July 4, 2012 – Independence Day offers a prime opportunity to reflect on one of the great paradoxes of contemporary American culture: independence and interdependence are not, as is commonly assumed, mutually exclusive concepts.
We are not either self-reliant, autonomous agents or cooperative, interconnected beings. Clearly, we are both. Paradoxically, we are simultaneously individuals and members of a society. Our freedom to be independent is not only not hindered by our willingness to act in cooperative, altruistic, compassionate ways – rather, it is enhanced.
Life, liberty, and happiness are the products of true freedom. Most of us know from first-hand experience that sensations of happiness and contentment rarely stem from selfish acts; on the contrary, the most profound joy comes most often from acts of generosity and caring.
Indeed, as a society it would benefit us to become more independent and self-sufficient in many ways – the more food, energy, and financially independent we can become as individuals, the stronger we become as people, communities, and as a nation.

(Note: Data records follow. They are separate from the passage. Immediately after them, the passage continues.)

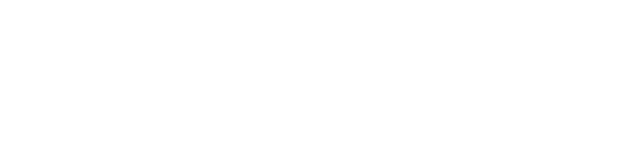
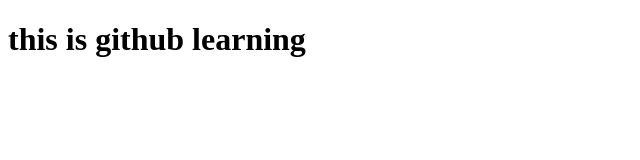
Before and after one commit to akshraj/git-learn, a plain HTML site: page index.html in a window 1280 px wide. Shown: the whole page, without its empty margins (0-640 px from the left). Drawn offline with Linux system fonts and the light colour scheme.

Commit message:
made changes in branch feature1

```diff
--- a/index.html
+++ b/index.html
@@ -7,6 +7,6 @@
   <title>Document</title>
 </head>
 <body>
-
+  <h1>this is github learning</h1>
 </body>
 </html>
```
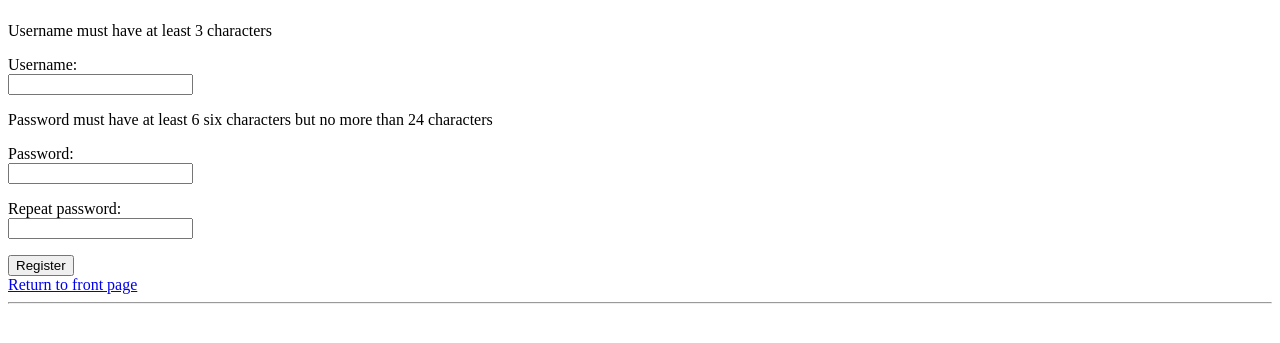
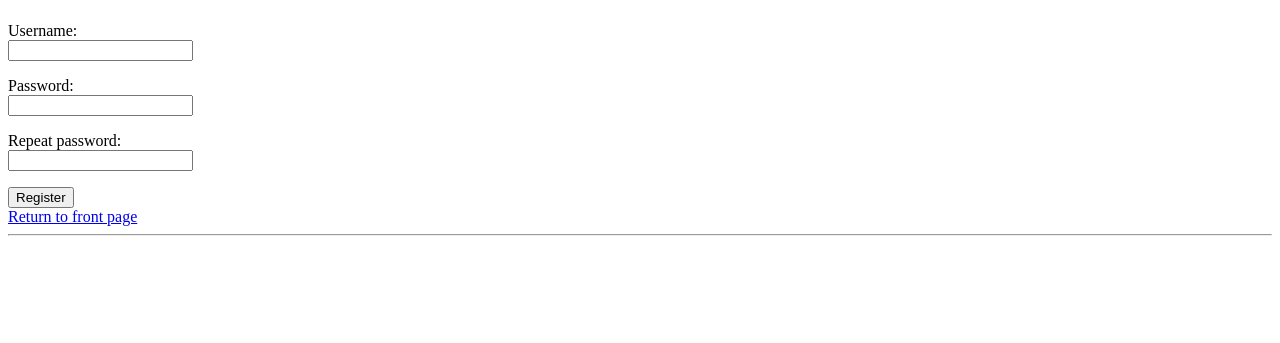
Before and after one commit to heliparv/mixological, a Flask app: page /register in a window 1280 px wide. Shown: the part 58-401 px from the top of the page. Run offline with Flask 3, Linux system fonts and the light colour scheme.

Commit message:
Remove extra text from register page

```diff
--- a/templates/register.html
+++ b/templates/register.html
@@ -3,9 +3,7 @@
 {% block title %}Register{% endblock %}
 {% block content %}
 <form action="/register" method="POST">
-    <p>Username must have at least 3 characters</p>
     <p>Username:<br> <input type="text" name="username" minlength="3"></p>
-    <p>Password must have at least 6 six characters but no more than 24 characters</p>
     <p>Password:<br> <input type="password" name="password1" size="20" minlength="6" maxlength="24"> </p>
     <p>Repeat password:<br> <input type="password" name="password2" size="20" minlength="6" maxlength="24"> </p>
     <input type="submit" value="Register">
```
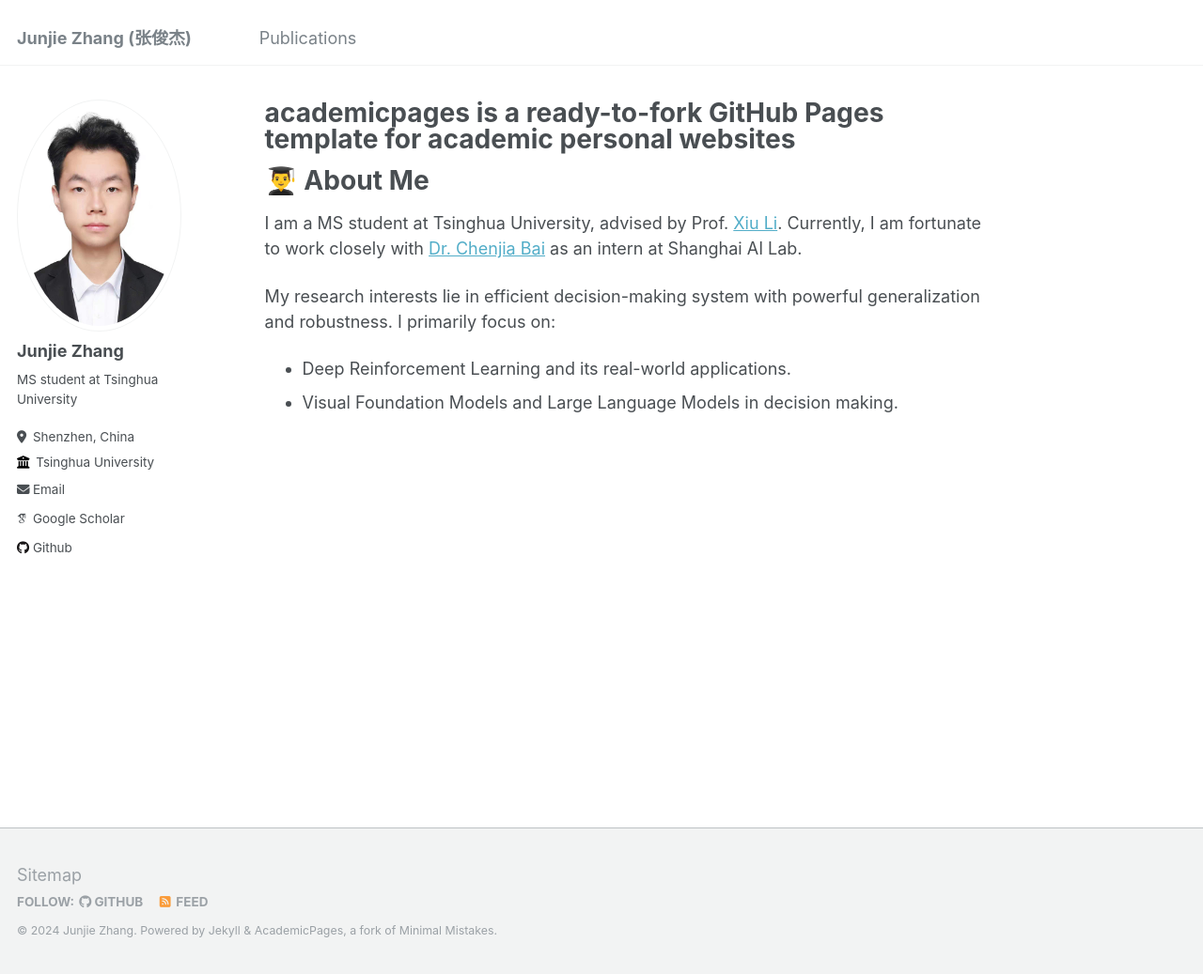
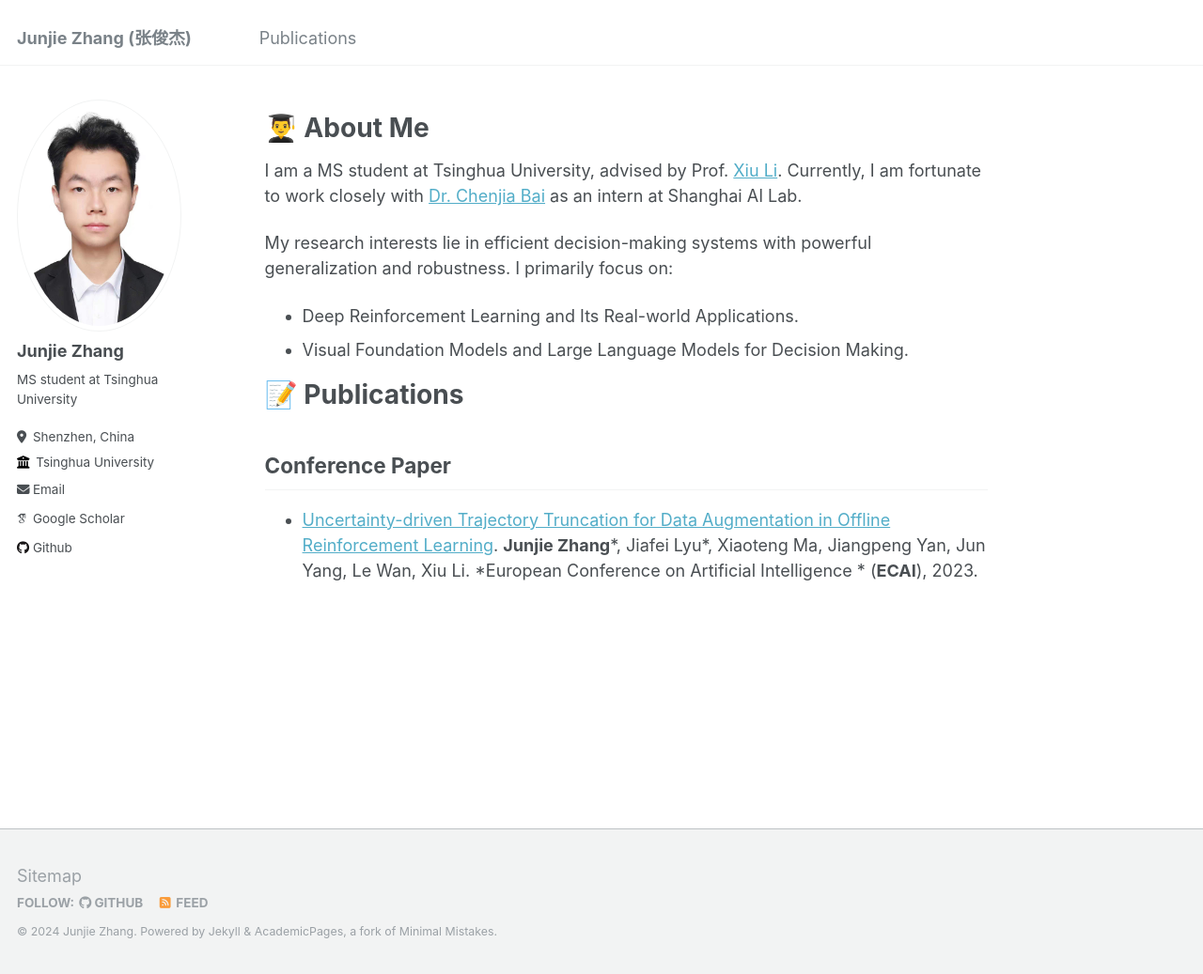
Before and after one commit to pipixiaqishi1/pipixiaqishi1.github.io, a Jekyll site: the page built from _pages/about.md, in a window 1280 px wide and 1037 px high. Shown: the whole window at 94% size. Built offline with Jekyll 4.4.1, drawn with Linux system fonts in a browser that asks for light colours; some web fonts are replaced.

Commit message:
navigation

```diff
--- a/_data/navigation.yml
+++ b/_data/navigation.yml
@@ -1,7 +1,7 @@
 # main links links
 main:
   - title: "Publications"
-    url: /publications/
+    url: /#publications
 
   # - title: "Talks"
   #   url: /talks/
--- a/_pages/about.md
+++ b/_pages/about.md
@@ -1,6 +1,6 @@
 ---
 permalink: /
-title: "academicpages is a ready-to-fork GitHub Pages template for academic personal websites"
+title: ""
 author_profile: true
 redirect_from:
   - /about/
@@ -10,6 +10,11 @@ redirect_from:
 # 👨‍🎓 About Me
 I am a MS student at Tsinghua University, advised by Prof. [Xiu Li](https://scholar.google.com/citations?user=Xrh1OIUAAAAJ&hl=en). Currently, I am fortunate to work closely with [Dr. Chenjia Bai](https://baichenjia.github.io/) as an intern at Shanghai AI Lab.
 
-My research interests lie in efficient decision-making system with powerful generalization and robustness. I primarily focus on:
-* Deep Reinforcement Learning and its real-world applications.
-* Visual Foundation Models and Large Language Models in decision making.
+My research interests lie in efficient decision-making systems with powerful generalization and robustness. I primarily focus on:
+* Deep Reinforcement Learning and Its Real-world Applications.
+* Visual Foundation Models and Large Language Models for Decision Making.
+
+# 📝 Publications
+
+## Conference Paper
+- [Uncertainty-driven Trajectory Truncation for Data Augmentation in Offline Reinforcement Learning](https://arxiv.org/abs/2304.04660). **Junjie Zhang**\*, Jiafei Lyu\*, Xiaoteng Ma, Jiangpeng Yan, Jun Yang, Le Wan, Xiu Li. *European Conference on Artificial Intelligence * (**ECAI**), 2023.
```
Also changed, not shown: README.md (+1 -1 lines).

Here in the US the words freedom and independence are so often coupled with the romanticized American idea of the “rugged individual”. We are taught from an early age that we are separate from our neighbors and our environment, that to achieve success we must compete, and that the only success that matters is financial success.
Now is a good time to ask ourselves: have these principles led us to become healthy, happy people? Are we achieving the kind of wealth we have been striving for? Are we truly free in a society that has a different, far more lenient set of laws for the wealthy? Would we be freer and therefore more independent if we could choose paths that diverge from the limited ones advocated by the powers-that-be?
The beauty of our society is that we have the freedom to make choices that result in greater health and contentment for ourselves, our families, and our planet. Sadly, so few of us exercise these freedoms, in part because we have not been invited to embrace the paradox that to become the most profoundly free we must become profoundly interdependent.
~ text and graphic by Alyce Santoro